### Your goal
Please return every line in the entries below with the word "have" in it.

### Supplied entries
================================
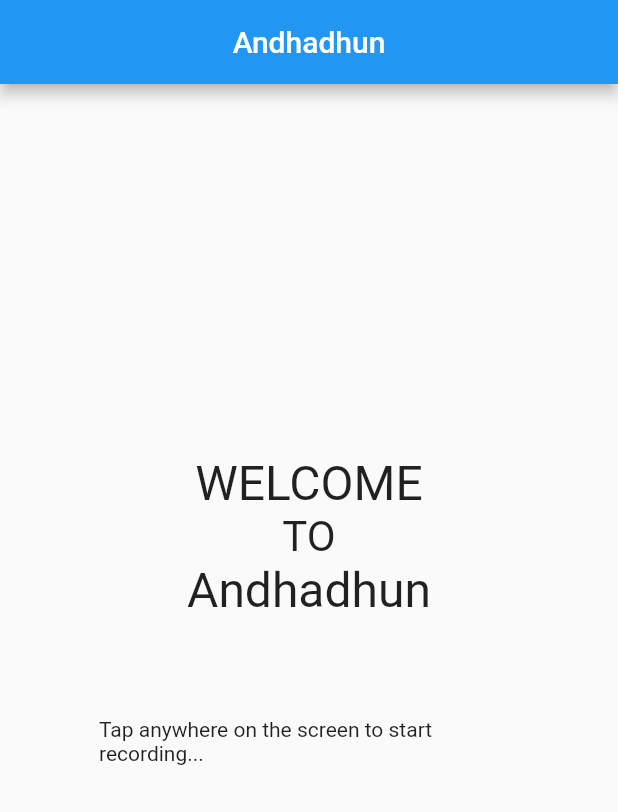
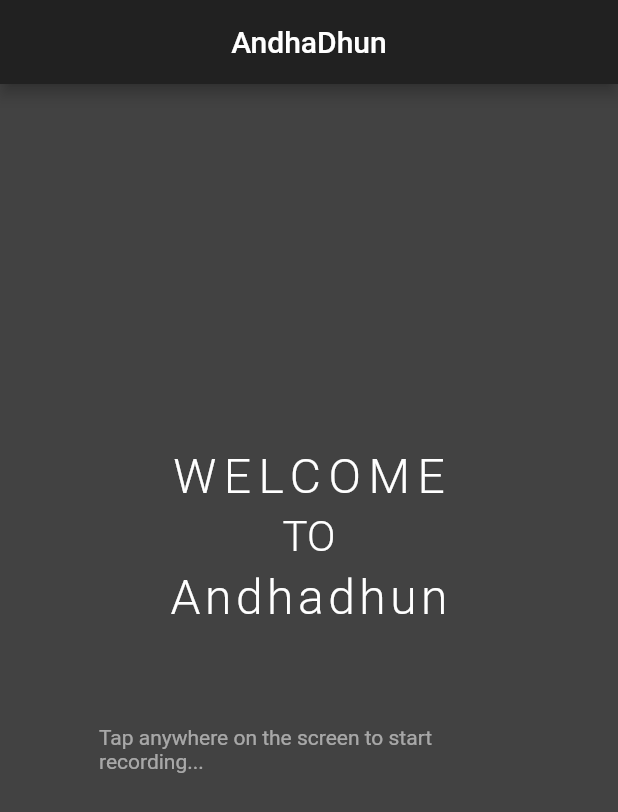
Before and after one commit to tusharbansal22/Andhadhun-app, a Flutter app: the screen it shows after launch, on a phone screen of 412 x 824 dp. Shown: the top 812 px of the screen. Run offline on Flutter 3.47's test engine with Material 2 defaults, Android fonts, the phone set to English and light mode, and no system bars; our stand-ins replace flutter_tts, geolocator, speech_to_text.

Commit message:
ui refinement

```diff
--- a/lib/screens/LocAuth.dart
+++ b/lib/screens/LocAuth.dart
@@ -22,7 +22,7 @@
 
   Future _speak() async {
     await flutterTts.speak(
-        "Welcome to Andhadhun. Hope you have a smooth experience.Tap anywhere on the screen to start recording.");
+        "Welcome to Andhadhun. Hope you have a smooth experience.Tap anywhere on the screen and specify the amount you want to deduct.");
   }
 
   // bool available = await speech.initialize();
@@ -50,6 +50,7 @@
       onResult: (result) {
         setState(() {
           _text = result.recognizedWords;
+          print(_text);
         });
       },
     );
@@ -68,17 +69,7 @@
 
   @override
   Widget build(BuildContext context) {
-    return Scaffold(
-      appBar: AppBar(
-        title: Text('Andhadhun'),
-        centerTitle: true,
-      ),
-      body: Center(
-        child: Container(
-          alignment: Alignment.center,
-          height: 500,
-          width: double.infinity,
-          child: GestureDetector(
+    return GestureDetector(
         onTap: () {
           if (!_isListening) {
             _startListening();
@@ -86,30 +77,42 @@
             _stopListening();
           }
         },
-            child: Column(
+        child: Scaffold(
+          backgroundColor: Colors.grey.shade800,
+        appBar: AppBar(
+          backgroundColor: Colors.grey.shade900,
+          centerTitle: true,
+          title: Text('AndhaDhun'),
+        ),
+        body:Container(
+          width:double.infinity,
+          child:Column(
+
             mainAxisAlignment: MainAxisAlignment.center,
             crossAxisAlignment: CrossAxisAlignment.center,
             children: [
               Text(
                 "WELCOME",
-                  style: TextStyle(fontSize: 32),
+                style: TextStyle(fontSize: 32,color: Colors.white, letterSpacing: 5,fontWeight: FontWeight.w300),
               ),
+              SizedBox(height: 5,),
               Text(
                 "TO",
-                  style: TextStyle(fontSize: 28),
+                style: TextStyle(fontSize: 28,color: Colors.white, fontWeight: FontWeight.w300),
               ),
+              SizedBox(height: 5,),
               Text(
                 "Andhadhun",
-                  style: TextStyle(fontSize: 32),
+                style: TextStyle(fontSize: 32,color: Colors.white, fontWeight: FontWeight.w300, letterSpacing: 3),
               ),
               Center(
-                  child: Expanded(
                 child: Container(
                   margin: EdgeInsets.all(50),
                   padding: EdgeInsets.all(16),
                   child: Text(
+                    style:TextStyle(color: Colors.white54),
                     // If listening is active show the recognized words
-                        _speech.isListening
+                    _text!=''
                         ? '$_text'
                     // If listening isn't active but could be tell the user
                     // how to start it, otherwise indicate that speech
@@ -119,14 +122,13 @@
                         ? 'Tap anywhere on the screen to start recording...'
                         : 'Speech not available',
                   ),
-                    ),
+
                 ),
               ),
             ],
           ),
-          ),
-        ),
-      ),
+        )
+    )
     );
   }
 }
```
Lines whose indentation alone changed are shown as unchanged.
================================
### Answer to this task
-        "Welcome to Andhadhun. Hope you have a smooth experience.Tap anywhere on the screen to start recording.");
+        "Welcome to Andhadhun. Hope you have a smooth experience.Tap anywhere on the screen and specify the amount you want to deduct.");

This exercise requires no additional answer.